It has been more than a year since former National Security Agency (NSA) contractor Edward Snowden leaked over 200,000 secret government documents, blowing the lid off of the American government's spying methods and their vast phone-data surveillance program.
At the time, government officials and intelligence specialists were sounding the alarm. Former NSA Director General Keith Alexander called it "the greatest damage to our combined nations’ intelligence systems that we have ever suffered."
But that assessment is in contrast with what newly-installed NSA Director Admiral Mike Rogers said this week in a lengthy interview with David Sanger, the National Security Correspondent for our partner The New York Times. Admiral Rogers called the leaks "manageable," and added that the damage done does not lead him to believe that "the sky is falling."

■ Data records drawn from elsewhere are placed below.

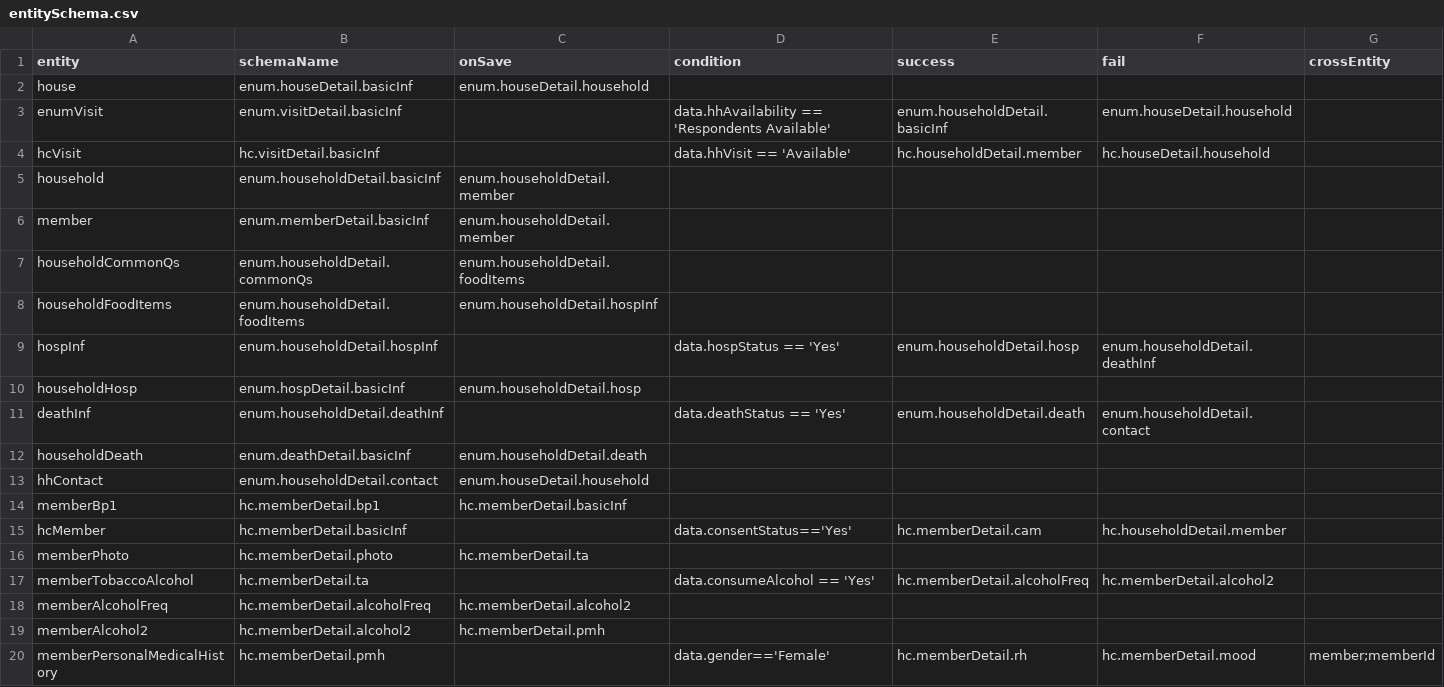
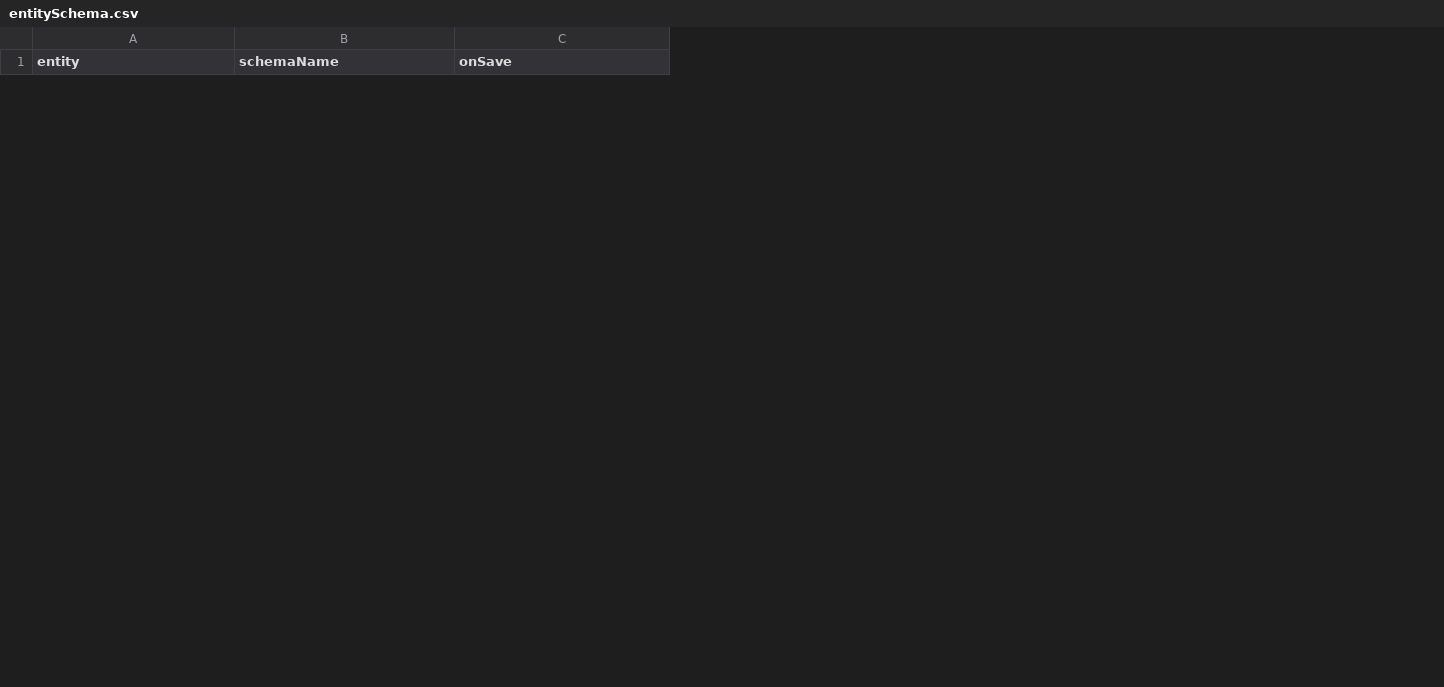
Before and after one commit to cghr/cghr-generator, a CSV file: csvDatabase/entitySchema.csv, drawn as a sheet; only a part is shown; removed rows and columns are numbered as before the commit, all else as after; the diff covers the shown part only; the diff names each change by its address in the sheet, - before the commit and + after, or states it on an @@ line.

```diff
--- a/csvDatabase/entitySchema.csv
+++ b/csvDatabase/entitySchema.csv
-column D (condition), empty
-column E (success), empty
-column F (fail), empty
-column G (crossEntity), empty
-row 2: house | enum.houseDetail.basicInf | enum.houseDetail.household
-row 3: enumVisit | enum.visitDetail.basicInf |  | data.hhAvailability == 'Respondents Available' | enum.householdDetail.basicInf | enum.houseDetail.household
-row 4: hcVisit | hc.visitDetail.basicInf |  | data.hhVisit == 'Available' | hc.householdDetail.member | hc.houseDetail.household
-row 5: household | enum.householdDetail.basicInf | enum.householdDetail.member
-row 6: member | enum.memberDetail.basicInf | enum.householdDetail.member
-row 7: householdCommonQs | enum.householdDetail.commonQs | enum.householdDetail.foodItems
-row 8: householdFoodItems | enum.householdDetail.foodItems | enum.householdDetail.hospInf
-row 9: hospInf | enum.householdDetail.hospInf |  | data.hospStatus == 'Yes' | enum.householdDetail.hosp | enum.householdDetail.deathInf
-row 10: householdHosp | enum.hospDetail.basicInf | enum.householdDetail.hosp
-row 11: deathInf | enum.householdDetail.deathInf |  | data.deathStatus == 'Yes' | enum.householdDetail.death | enum.householdDetail.contact
-row 12: householdDeath | enum.deathDetail.basicInf | enum.householdDetail.death
-row 13: hhContact | enum.householdDetail.contact | enum.houseDetail.household
-row 14: memberBp1 | hc.memberDetail.bp1 | hc.memberDetail.basicInf
-row 15: hcMember | hc.memberDetail.basicInf |  | data.consentStatus=='Yes' | hc.memberDetail.cam | hc.householdDetail.member
-row 16: memberPhoto | hc.memberDetail.photo | hc.memberDetail.ta
-row 17: memberTobaccoAlcohol | hc.memberDetail.ta |  | data.consumeAlcohol == 'Yes' | hc.memberDetail.alcoholFreq | hc.memberDetail.alcohol2
-row 18: memberAlcoholFreq | hc.memberDetail.alcoholFreq | hc.memberDetail.alcohol2
-row 19: memberAlcohol2 | hc.memberDetail.alcohol2 | hc.memberDetail.pmh
-row 20: memberPersonalMedicalHistory | hc.memberDetail.pmh |  | data.gender=='Female' | hc.memberDetail.rh | hc.memberDetail.mood | member;memberId
```
Also changed, not shown: 6 added rows and 21 removed rows elsewhere in this file, csvDatabase/entityDesign.csv, csvDatabase/entitySchemaMasterProperties.csv, 7 other files.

Sanger joins to discuss the new director's views on Snowden, the phone-data surveillance program, cyber security, and much more.